The Elixir of the Tsars
Tokay Essencia, Essenzia, Eszencia, Aszu-Essencia. It is safe to say that Tokaji Aszú is the first (since the sweetened and doctored wines of the ancient world) of the great sweet wines, well established as such by the mid-17th century. The beneficial effects of botrytis were noted here almost a century before they were accidentally discovered in Germany, Moreover, the vineyards were the first ever to be classified: in 1700 Prince Rákóczi of Transylvania introduced 1st, 2nd and 3rd class (or growth) quality ratings. Tokaji was the most highly regarded and sought after wine particularly by Russian and Polish royalty and nobility. The vineyards, mostly owned by the Hungarian aristocracy, were the country’s most valuable assets. (Catherine the Great can claim to be one of the first foreign investors; she owned, and protected with her own guards, a major vineyard.)

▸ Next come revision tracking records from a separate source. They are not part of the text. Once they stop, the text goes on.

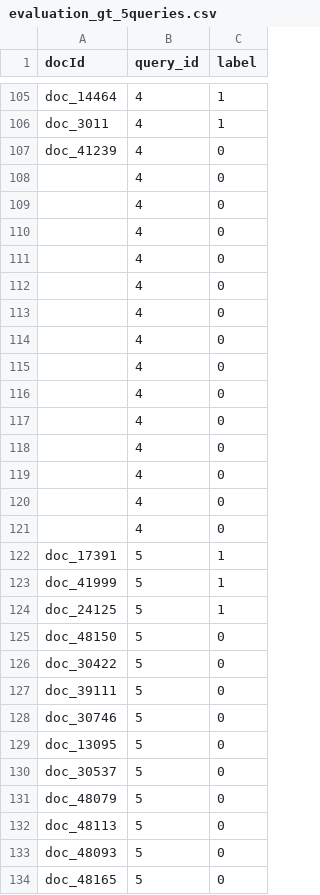
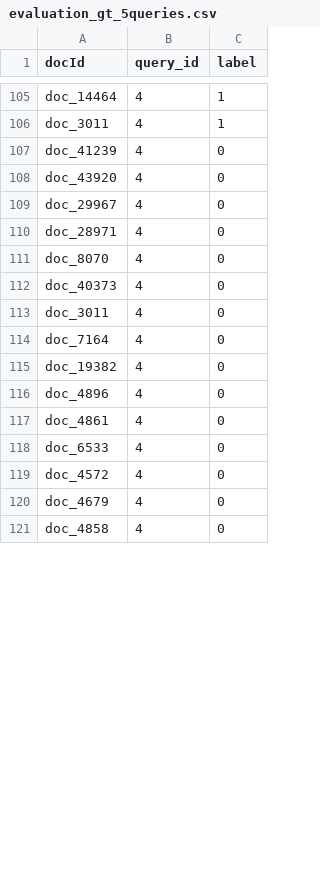
Before and after one commit to iv97n/irwa, a CSV file: data/evaluation_gt_5queries.csv, drawn as a sheet; only a part is shown, gaps mark what is left out; the diff covers the shown part only.

```diff
--- a/data/evaluation_gt_5queries.csv
+++ b/data/evaluation_gt_5queries.csv
@@ -107,28 +107,15 @@ doc_3011;4;1
 doc_41239;4;0
-;4;0
-;4;0
-;4;0
-;4;0
-;4;0
-;4;0
-;4;0
-;4;0
-;4;0
-;4;0
-;4;0
-;4;0
-;4;0
-;4;0
-doc_17391;5;1
-doc_41999;5;1
-doc_24125;5;1
-doc_48150;5;0
-doc_30422;5;0
-doc_39111;5;0
-doc_30746;5;0
-doc_13095;5;0
-doc_30537;5;0
-doc_48079;5;0
-doc_48113;5;0
-doc_48093;5;0
-doc_48165;5;0
+doc_43920;4;0
+doc_29967;4;0
+doc_28971;4;0
+doc_8070;4;0
+doc_40373;4;0
+doc_3011;4;0
+doc_7164;4;0
+doc_19382;4;0
+doc_4896;4;0
+doc_4861;4;0
+doc_6533;4;0
+doc_4572;4;0
+doc_4679;4;0
+doc_4858;4;0
```
Also changed, not shown: 17 removed rows and 30 edited cells elsewhere in this file, 1 other file.
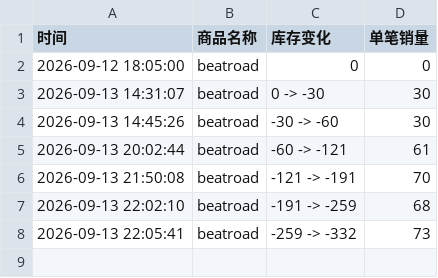
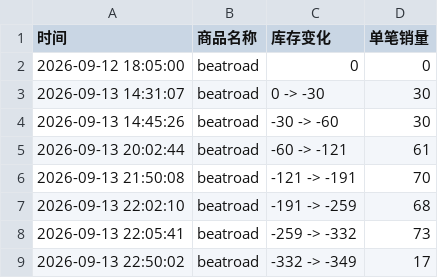
Before and after one commit to Juineii/idntt_br0913, a CSV file: GIWOONG影通.csv, drawn as a sheet; the diff names each change by its address in the sheet, - before the commit and + after, or states it on an @@ line.

Commit message:
自动更新数据 2026-09-13 22:50:35

```diff
--- a/GIWOONG影通.csv
+++ b/GIWOONG影通.csv
+row 9: 2026-09-13 22:50:02 | beatroad | -332 -> -349 | 17
```
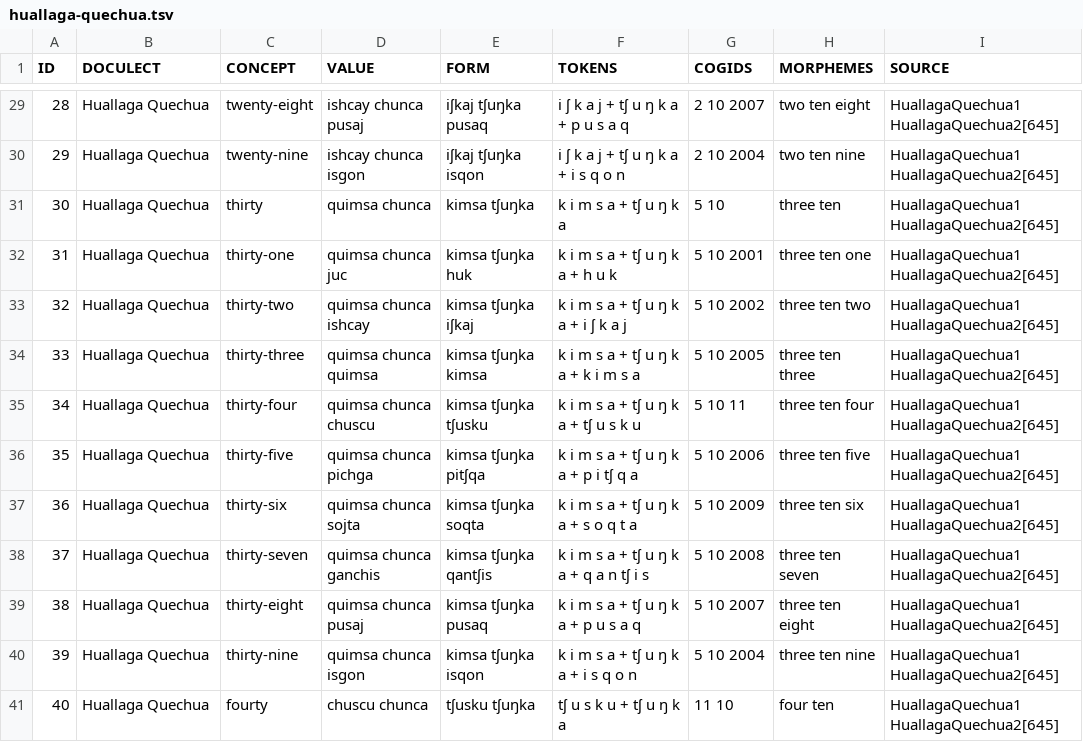
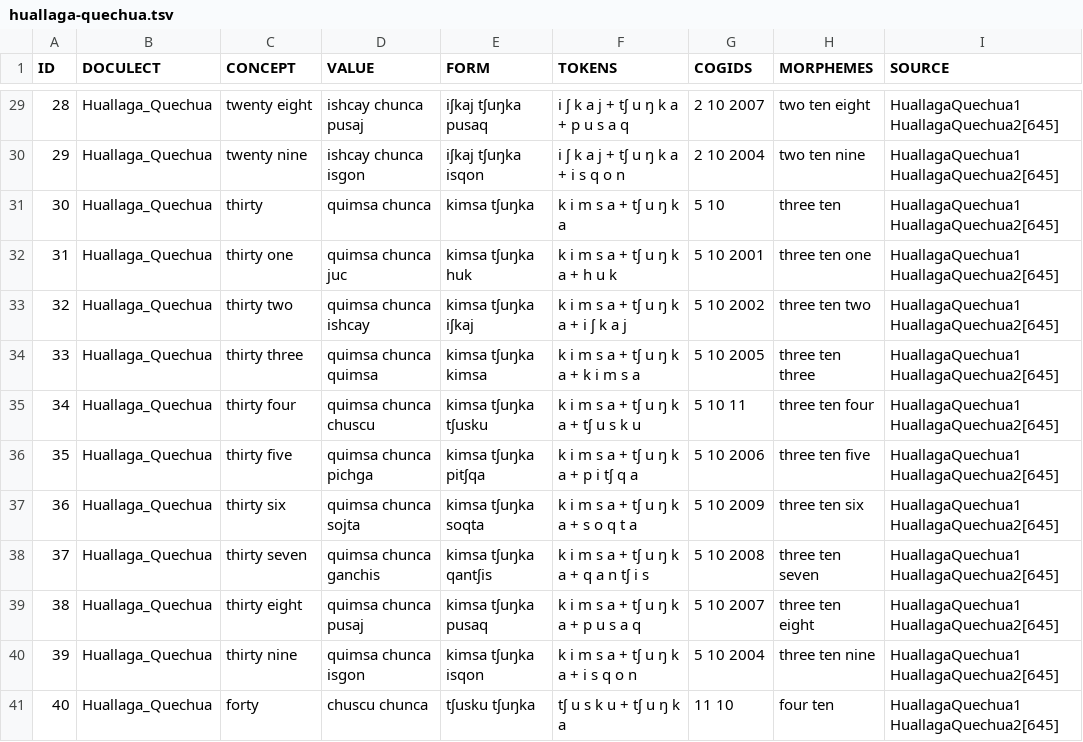
Before and after one commit to numeralbank/cosinus, a TSV file: raw/done/huallaga-quechua.tsv, drawn as a sheet; only a part is shown, gaps mark what is left out; the diff covers the shown part only.

Commit message:
Fix IDs in Huallaga_Quechua

```diff
--- a/raw/done/huallaga-quechua.tsv
+++ b/raw/done/huallaga-quechua.tsv
@@ -29,13 +29,13 @@ ID	DOCULECT	CONCEPT	VALUE	FORM	TOKENS	COGIDS	MORPHEMES	SOURCE
-28	Huallaga Quechua	twenty-eight	ishcay chunca pusaj	iʃkaj tʃuŋka pusaq	i ʃ k a j + tʃ u ŋ k a + p u s a q	2 10 2007	two ten eight	HuallagaQuechua1 HuallagaQuechua2[645]
-29	Huallaga Quechua	twenty-nine	ishcay chunca isgon	iʃkaj tʃuŋka isqon	i ʃ k a j + tʃ u ŋ k a + i s q o n	2 10 2004	two ten nine	HuallagaQuechua1 HuallagaQuechua2[645]
-30	Huallaga Quechua	thirty	quimsa chunca	kimsa tʃuŋka	k i m s a + tʃ u ŋ k a	5 10	three ten	HuallagaQuechua1 HuallagaQuechua2[645]
-31	Huallaga Quechua	thirty-one	quimsa chunca juc	kimsa tʃuŋka huk	k i m s a + tʃ u ŋ k a + h u k	5 10 2001	three ten one	HuallagaQuechua1 HuallagaQuechua2[645]
-32	Huallaga Quechua	thirty-two	quimsa chunca ishcay	kimsa tʃuŋka iʃkaj	k i m s a + tʃ u ŋ k a + i ʃ k a j	5 10 2002	three ten two	HuallagaQuechua1 HuallagaQuechua2[645]
-33	Huallaga Quechua	thirty-three	quimsa chunca quimsa	kimsa tʃuŋka kimsa	k i m s a + tʃ u ŋ k a + k i m s a	5 10 2005	three ten three	HuallagaQuechua1 HuallagaQuechua2[645]
-34	Huallaga Quechua	thirty-four	quimsa chunca chuscu	kimsa tʃuŋka tʃusku	k i m s a + tʃ u ŋ k a + tʃ u s k u	5 10 11	three ten four	HuallagaQuechua1 HuallagaQuechua2[645]
-35	Huallaga Quechua	thirty-five	quimsa chunca pichga	kimsa tʃuŋka pitʃqa	k i m s a + tʃ u ŋ k a + p i tʃ q a	5 10 2006	three ten five	HuallagaQuechua1 HuallagaQuechua2[645]
-36	Huallaga Quechua	thirty-six	quimsa chunca sojta	kimsa tʃuŋka soqta	k i m s a + tʃ u ŋ k a + s o q t a	5 10 2009	three ten six	HuallagaQuechua1 HuallagaQuechua2[645]
-37	Huallaga Quechua	thirty-seven	quimsa chunca ganchis	kimsa tʃuŋka qantʃis	k i m s a + tʃ u ŋ k a + q a n tʃ i s	5 10 2008	three ten seven	HuallagaQuechua1 HuallagaQuechua2[645]
-38	Huallaga Quechua	thirty-eight	quimsa chunca pusaj	kimsa tʃuŋka pusaq	k i m s a + tʃ u ŋ k a + p u s a q	5 10 2007	three ten eight	HuallagaQuechua1 HuallagaQuechua2[645]
-39	Huallaga Quechua	thirty-nine	quimsa chunca isgon	kimsa tʃuŋka isqon	k i m s a + tʃ u ŋ k a + i s q o n	5 10 2004	three ten nine	HuallagaQuechua1 HuallagaQuechua2[645]
-40	Huallaga Quechua	fourty	chuscu chunca	tʃusku tʃuŋka	tʃ u s k u + tʃ u ŋ k a	11 10	four ten	HuallagaQuechua1 HuallagaQuechua2[645]
+28	Huallaga_Quechua	twenty eight	ishcay chunca pusaj	iʃkaj tʃuŋka pusaq	i ʃ k a j + tʃ u ŋ k a + p u s a q	2 10 2007	two ten eight	HuallagaQuechua1 HuallagaQuechua2[645]
+29	Huallaga_Quechua	twenty nine	ishcay chunca isgon	iʃkaj tʃuŋka isqon	i ʃ k a j + tʃ u ŋ k a + i s q o n	2 10 2004	two ten nine	HuallagaQuechua1 HuallagaQuechua2[645]
+30	Huallaga_Quechua	thirty	quimsa chunca	kimsa tʃuŋka	k i m s a + tʃ u ŋ k a	5 10	three ten	HuallagaQuechua1 HuallagaQuechua2[645]
+31	Huallaga_Quechua	thirty one	quimsa chunca juc	kimsa tʃuŋka huk	k i m s a + tʃ u ŋ k a + h u k	5 10 2001	three ten one	HuallagaQuechua1 HuallagaQuechua2[645]
+32	Huallaga_Quechua	thirty two	quimsa chunca ishcay	kimsa tʃuŋka iʃkaj	k i m s a + tʃ u ŋ k a + i ʃ k a j	5 10 2002	three ten two	HuallagaQuechua1 HuallagaQuechua2[645]
+33	Huallaga_Quechua	thirty three	quimsa chunca quimsa	kimsa tʃuŋka kimsa	k i m s a + tʃ u ŋ k a + k i m s a	5 10 2005	three ten three	HuallagaQuechua1 HuallagaQuechua2[645]
+34	Huallaga_Quechua	thirty four	quimsa chunca chuscu	kimsa tʃuŋka tʃusku	k i m s a + tʃ u ŋ k a + tʃ u s k u	5 10 11	three ten four	HuallagaQuechua1 HuallagaQuechua2[645]
+35	Huallaga_Quechua	thirty five	quimsa chunca pichga	kimsa tʃuŋka pitʃqa	k i m s a + tʃ u ŋ k a + p i tʃ q a	5 10 2006	three ten five	HuallagaQuechua1 HuallagaQuechua2[645]
+36	Huallaga_Quechua	thirty six	quimsa chunca sojta	kimsa tʃuŋka soqta	k i m s a + tʃ u ŋ k a + s o q t a	5 10 2009	three ten six	HuallagaQuechua1 HuallagaQuechua2[645]
+37	Huallaga_Quechua	thirty seven	quimsa chunca ganchis	kimsa tʃuŋka qantʃis	k i m s a + tʃ u ŋ k a + q a n tʃ i s	5 10 2008	three ten seven	HuallagaQuechua1 HuallagaQuechua2[645]
+38	Huallaga_Quechua	thirty eight	quimsa chunca pusaj	kimsa tʃuŋka pusaq	k i m s a + tʃ u ŋ k a + p u s a q	5 10 2007	three ten eight	HuallagaQuechua1 HuallagaQuechua2[645]
+39	Huallaga_Quechua	thirty nine	quimsa chunca isgon	kimsa tʃuŋka isqon	k i m s a + tʃ u ŋ k a + i s q o n	5 10 2004	three ten nine	HuallagaQuechua1 HuallagaQuechua2[645]
+40	Huallaga_Quechua	forty	chuscu chunca	tʃusku tʃuŋka	tʃ u s k u + tʃ u ŋ k a	11 10	four ten	HuallagaQuechua1 HuallagaQuechua2[645]
```
Also changed, not shown: 34 edited cells elsewhere in this file.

There is much evidence that the wine appealed to English connoisseurs in the 18th and early 19th centuries. (Christie’s archives reveal that Tokaji appeared in a catalogue dated 1770, only 4 years after James Christie set up his auction business). Another appreciative connoisseur was Thomas Jefferson who imported and served ‘rich Tokaji’ (‘for which I paid a guinea a bottle’) at his presidential banquets in the early 1800’s. The aftermath of WWI was disastrous for the Hungarian landowners and trade. In 1925 a remarkable cache of old wines was literally unearthed and purchased by Berry Bros. Their 1927 price list includes early 19th century vintages ‘from the princely house of Bretzenheim which became extinct in 1863’. It seems that the family, concerned that the revolutionary forces of 1848 would seize their property, walled up their valuable old wines.
Historically the wine and the region were called Tokay by the English but the wine is more correctly referred to as Tokaji and the region as Tokaj.